When I first signed up, they took a strong password that I selected and silently truncated it. Rather than informing me that the password was too long (And you really shouldn't restrict password length that much as longer passwords are more secure) , they cut it short. This guaranteed that I could not know what my password was, and would have to get it reset. Their password reset feature was also poorly implemented as it sent me the original password (Truncated in this case) in an email. This should never be done. As they rightly pointed out, email is not really secure and someone could have intercepted that password. Imagine if I had given them the password I use for online banking.In general, it is a good practice not to even store the user's password on your servers, but to use a salted hash. A competent it professional should know how to implement these additional security precautions. Instead of emailing the password, they should have used a temporary reset code, valid for a short time, to limit the risk from having the email intercepted.
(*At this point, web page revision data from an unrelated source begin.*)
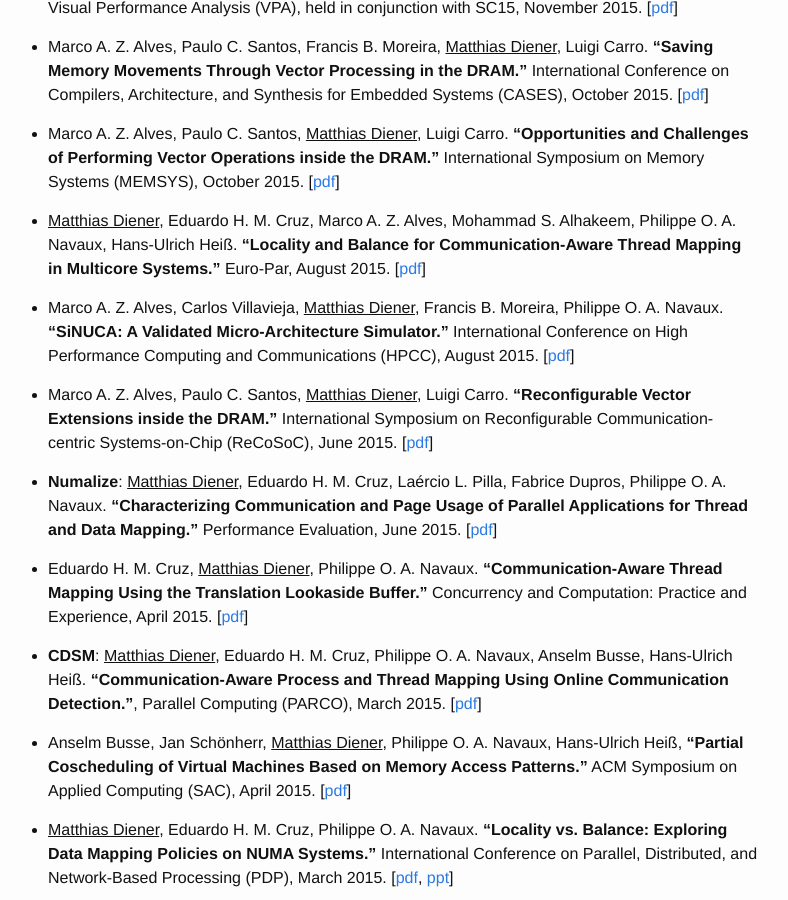
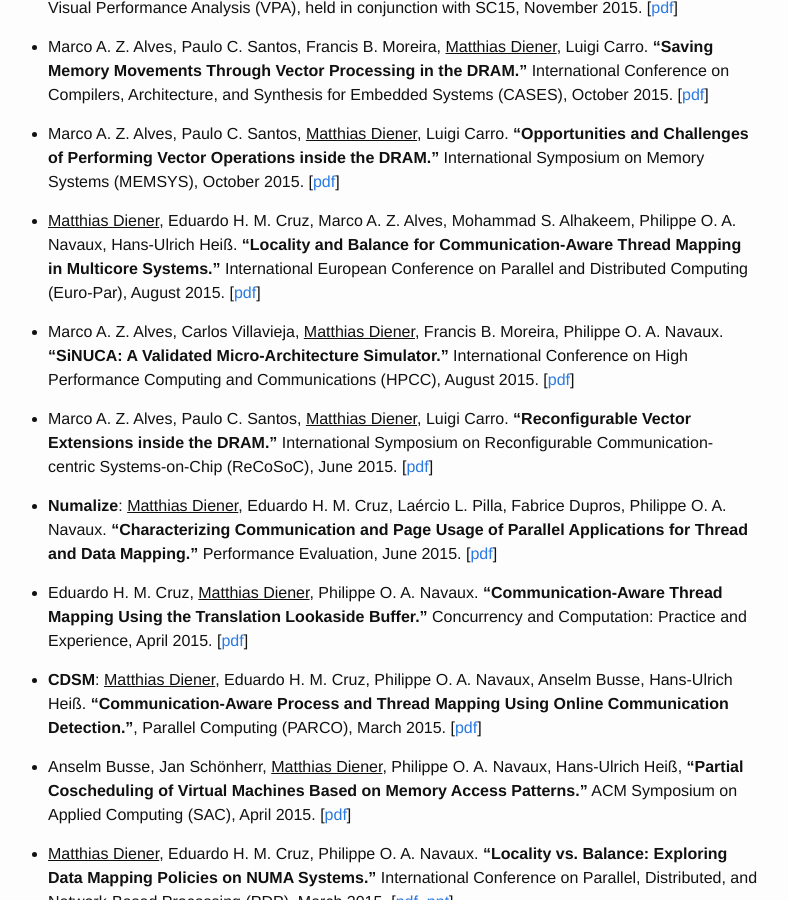
Before and after one commit to matthiasdiener/matthiasdiener.github.io, a Jekyll site: the page built from publications.md, in a window 1280 px wide and 900 px high, scrolled down 1385 px. Shown: the whole window, without its empty margins (252-1040 px from the left). Built offline with Jekyll 4.4.1, drawn with Linux system fonts in a browser that asks for light colours; some of the changed text lies outside the part shown.

Commit message:
europar fix

```diff
--- a/publications.md
+++ b/publications.md
@@ -11,7 +11,7 @@
 
 * <u>Matthias Diener</u>, Eduardo H. M. Cruz, Philippe O. A. Navaux. **“Modeling Memory Access Behavior for Data Mapping.”** International Journal of High Performance Computing Applications (IJHPCA), 2016.
 
-* Eduardo H. M. Cruz, <u>Matthias Diener</u>, Laércio L. Pilla, Philippe O. A. Navaux. **“A Sharing-Aware Memory Management Unit for Online Mapping in Multi-Core Architectures.”** Euro-Par, August 2016.
+* Eduardo H. M. Cruz, <u>Matthias Diener</u>, Laércio L. Pilla, Philippe O. A. Navaux. **“A Sharing-Aware Memory Management Unit for Online Mapping in Multi-Core Architectures.”** International European Conference on Parallel and Distributed Computing (Euro-Par), August 2016.
 
 * Francis B. Moreira, Marco A. Z. Alves, <u>Matthias Diener</u>, Philippe O. A. Navaux, Israel Koren. **“A Dynamic Block-Level Execution Profiler.”**, Parallel Computing (PARCO), 2016.
 
@@ -39,7 +39,7 @@
 
 * Marco A. Z. Alves, Paulo C. Santos, <u>Matthias Diener</u>, Luigi Carro. **“Opportunities and Challenges of Performing Vector Operations inside the DRAM.”** International Symposium on Memory Systems (MEMSYS), October 2015. [[pdf](../files/2015-MEMSYS-MVX2.pdf)]
 
-* <u>Matthias Diener</u>, Eduardo H. M. Cruz, Marco A. Z. Alves, Mohammad S. Alhakeem, Philippe O. A. Navaux, Hans-Ulrich Heiß. **“Locality and Balance for Communication-Aware Thread Mapping in Multicore Systems.”** Euro-Par, August 2015. [[pdf](../files/2015-Europar-Threadmap.pdf)]
+* <u>Matthias Diener</u>, Eduardo H. M. Cruz, Marco A. Z. Alves, Mohammad S. Alhakeem, Philippe O. A. Navaux, Hans-Ulrich Heiß. **“Locality and Balance for Communication-Aware Thread Mapping in Multicore Systems.”** International European Conference on Parallel and Distributed Computing (Euro-Par), August 2015. [[pdf](../files/2015-Europar-Threadmap.pdf)]
 
 * Marco A. Z. Alves, Carlos Villavieja, <u>Matthias Diener</u>, Francis B. Moreira, Philippe O. A. Navaux. **“SiNUCA: A Validated Micro-Architecture Simulator.”** International Conference on High Performance Computing and Communications (HPCC), August 2015. [[pdf](../files/2015-HPCC-Sinuca.pdf)]
 
```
When I reported the issues with their handling of passwords and password resets, I received this reply:
Thank you for contacting us.
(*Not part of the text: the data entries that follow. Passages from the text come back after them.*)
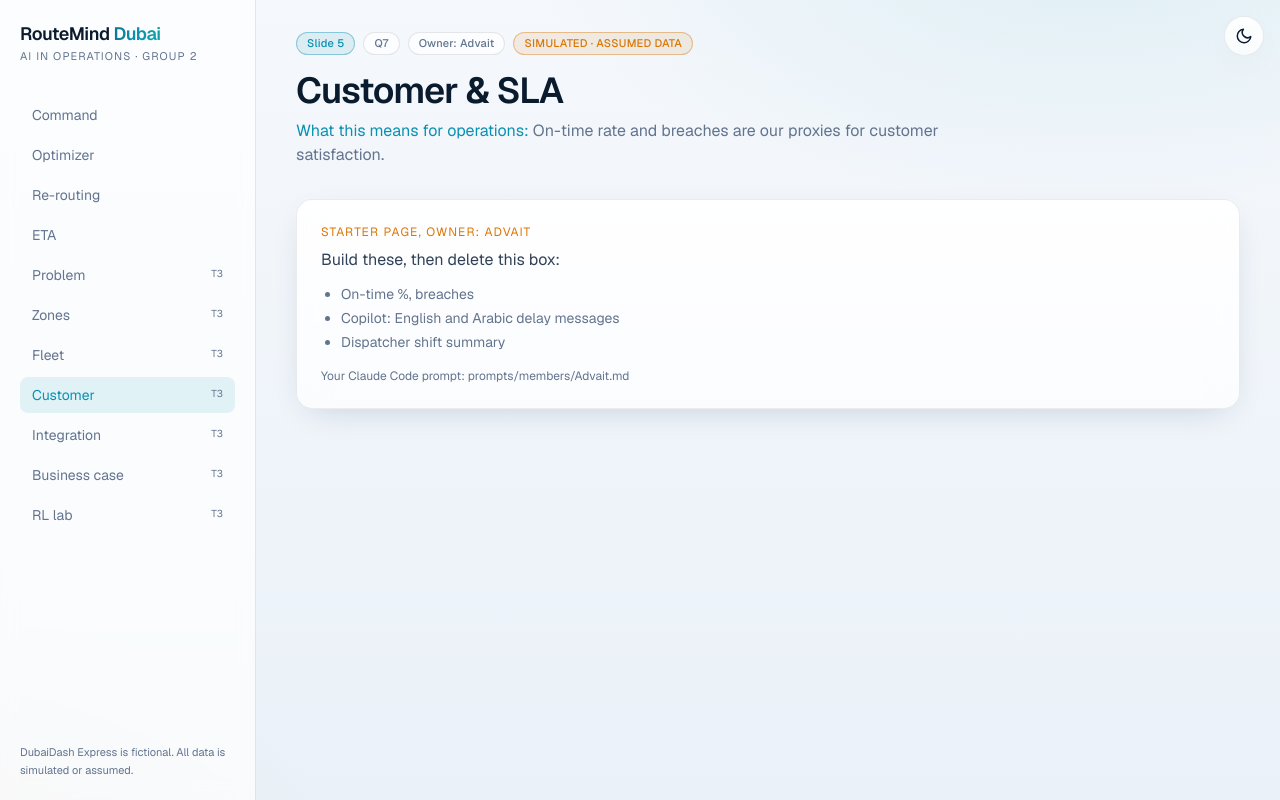
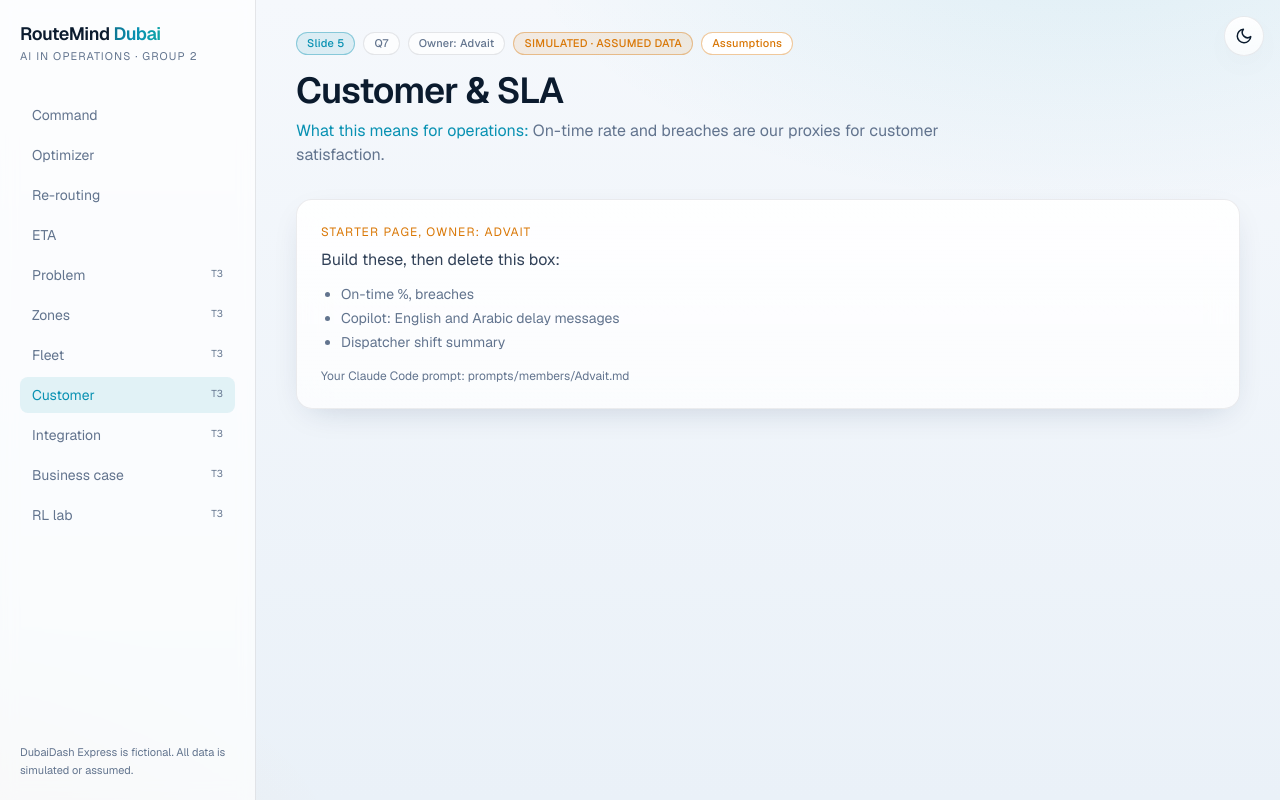
Before and after one commit to krish2105/routemind-dubai-group2, a Next.js app in the folder web/: page /customer in a window 1280 px wide. Built offline with nearby package versions, Linux system fonts and the light colour scheme.

Commit message:
feat(assumptions): Assumptions drawer button in the page header on every page

```diff
--- a/web/components/ui/PageHeader.tsx
+++ b/web/components/ui/PageHeader.tsx
@@ -1,4 +1,5 @@
 import { Badge, SimBadge } from "./Badge";
+import { AssumptionsButton } from "@/components/assumptions/AssumptionsDrawer";
 import type { PageInfo } from "@/lib/pages";
 
 export function PageHeader({ page }: { page: PageInfo }) {
@@ -9,6 +10,7 @@ export function PageHeader({ page }: { page: PageInfo }) {
         <Badge>{page.question}</Badge>
         <Badge>Owner: {page.owner}</Badge>
         <SimBadge />
+        <AssumptionsButton />
       </div>
       <h1 className="mt-4 text-3xl font-semibold tracking-tight text-fg sm:text-4xl">{page.title}</h1>
       <p className="mt-2 max-w-2xl text-slate-500"><span className="text-ai">What this means for operations:</span> {page.meaning}</p>
```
If you have any suggestions regarding your system, you are welcome to post it on forum.1and1.com. For complaints, please send an email to [protected]@1and1.com.
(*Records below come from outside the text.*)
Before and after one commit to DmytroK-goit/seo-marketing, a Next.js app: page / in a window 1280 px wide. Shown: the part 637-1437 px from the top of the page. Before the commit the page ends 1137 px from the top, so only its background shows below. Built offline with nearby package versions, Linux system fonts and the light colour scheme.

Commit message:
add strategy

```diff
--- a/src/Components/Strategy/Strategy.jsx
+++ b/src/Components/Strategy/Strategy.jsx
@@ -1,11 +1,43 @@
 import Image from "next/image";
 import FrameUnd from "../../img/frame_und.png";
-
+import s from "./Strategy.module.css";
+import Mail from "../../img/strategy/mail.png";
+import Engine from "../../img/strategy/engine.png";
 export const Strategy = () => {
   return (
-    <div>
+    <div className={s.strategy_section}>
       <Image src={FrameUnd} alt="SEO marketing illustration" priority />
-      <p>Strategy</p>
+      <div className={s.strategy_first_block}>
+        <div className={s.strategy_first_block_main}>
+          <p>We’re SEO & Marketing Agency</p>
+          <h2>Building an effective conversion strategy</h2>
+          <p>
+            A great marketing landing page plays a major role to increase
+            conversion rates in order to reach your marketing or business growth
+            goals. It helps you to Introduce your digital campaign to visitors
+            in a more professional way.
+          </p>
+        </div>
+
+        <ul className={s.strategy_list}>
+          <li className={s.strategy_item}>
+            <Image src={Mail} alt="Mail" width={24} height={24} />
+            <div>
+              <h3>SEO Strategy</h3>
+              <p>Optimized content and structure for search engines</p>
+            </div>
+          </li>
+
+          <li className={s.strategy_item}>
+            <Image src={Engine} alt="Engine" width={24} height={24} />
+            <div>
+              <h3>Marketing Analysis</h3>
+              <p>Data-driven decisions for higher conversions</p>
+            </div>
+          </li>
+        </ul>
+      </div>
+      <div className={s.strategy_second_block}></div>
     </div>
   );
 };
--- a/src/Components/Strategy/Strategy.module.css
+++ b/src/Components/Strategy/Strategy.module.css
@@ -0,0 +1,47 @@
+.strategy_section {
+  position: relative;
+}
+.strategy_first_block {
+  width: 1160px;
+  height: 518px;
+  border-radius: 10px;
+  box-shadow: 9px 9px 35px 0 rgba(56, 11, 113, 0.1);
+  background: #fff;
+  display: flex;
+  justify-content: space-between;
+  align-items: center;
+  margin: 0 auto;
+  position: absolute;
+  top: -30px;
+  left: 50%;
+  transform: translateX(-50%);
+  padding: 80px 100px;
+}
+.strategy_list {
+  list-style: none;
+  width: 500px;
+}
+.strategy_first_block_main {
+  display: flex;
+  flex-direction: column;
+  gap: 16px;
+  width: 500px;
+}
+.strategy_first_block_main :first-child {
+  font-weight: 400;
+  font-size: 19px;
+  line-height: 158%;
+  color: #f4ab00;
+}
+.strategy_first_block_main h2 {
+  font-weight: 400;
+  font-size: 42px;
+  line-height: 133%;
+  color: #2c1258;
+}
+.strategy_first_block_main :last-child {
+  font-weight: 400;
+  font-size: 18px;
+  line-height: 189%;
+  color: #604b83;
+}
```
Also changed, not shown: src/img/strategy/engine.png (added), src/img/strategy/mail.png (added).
If you have any further questions please do not hesitate to contact us. "
I had very clearly explained the issues (And how to fix them) and it should have been forwarded to someone who could fix it, and I should have received a follow up explaining how the issues were being addressed. It should be obvious that a public forum is not the place to discuss security issues. The reply suggests they were too lazy to think about who should fix the problem, and may not have even really read the email, since they aren't sure whether I was "suggesting" or "complaining".
I further encountered issues with their server configuration. Ordinarily, the multiviews feature of apache allows you to use links to / page and if you have implemented it with php, apache will find / page. Php and use it when the link to / page is clicked. The advantage of this is that if, in the future, you decide to use python for this page instead, you replace / page. Php with / page. Py and the links to / page are unaffected (See "cool uris don't change", by tim berners-lee ). However, on 1&1's servers, this didn't work for scripts. So the link to / page would work for / page. Html, but not for / page. Php or / page. Py, etc.
In trying to resolve this issue, I found the first line of support was not competent to handle this sort of thing, in fact, they seemed to have a hard time understanding the issue. After carefully explaining the issue in detail, I was asked for screenshots. After illustrating the issue step by step with screenshots, and carefully explaining what was occurring versus what I wanted and why, I was told that I needed to add the ". Php" extension to my links. Of course, I had already explained that this was what I specifically wanted to avoid, why I wanted to avoid this, and how it ordinarily should work (As it did on my server at home). All together it took five emails before the issue was escalated to a higher level of technical support and eight days to get a reply from them. They were able to propose a work around using mod_rewrite, but this had been a lot of trouble for what should have been a relatively simple problem, and the delay in getting competent support was unacceptable in my opinion. If this had been an active business site (And it was supposed to be a business class hosting package) , this would have certainly been unacceptable.
I eventually decided that I would be better off doing the hosting myself and just keeping the domain names registered with 1&1. I told them when I asked about this option that I believed that there should be no extra cost for the downgrade, based on what I had already paid for the initial package. I was given instructions on how to perform the downgrade via their web interface. The web interface clearly stated the cost of changing the package was "$0.00". However, I soon received an invoice for an additional charge. When I wrote about this, the reply I received bordered on being rude. It gave an explanation of the invoice and concluded with, "thus, the invoice is valid and is non-refundable. " it failed to address the complaint that I had been explicitly told in
Advance there would be no charge, and didn't even have the manners to throw in a "sorry for the misunderstanding. "
The lack of basic customer service and courtesy was a bigger issue for me than any of the technical issues. When I decided to leave their service entirely, I explained all of these issues to them, essentially offering them another chance to make it right and win me back as a customer. They didn't care enough to reply. They simply don't value their customers that much. I could not recommend their service to a friend, or to anyone, really. I might mention them as a low-cost option for someone with relatively basic needs, but with caveats about their poor customer service.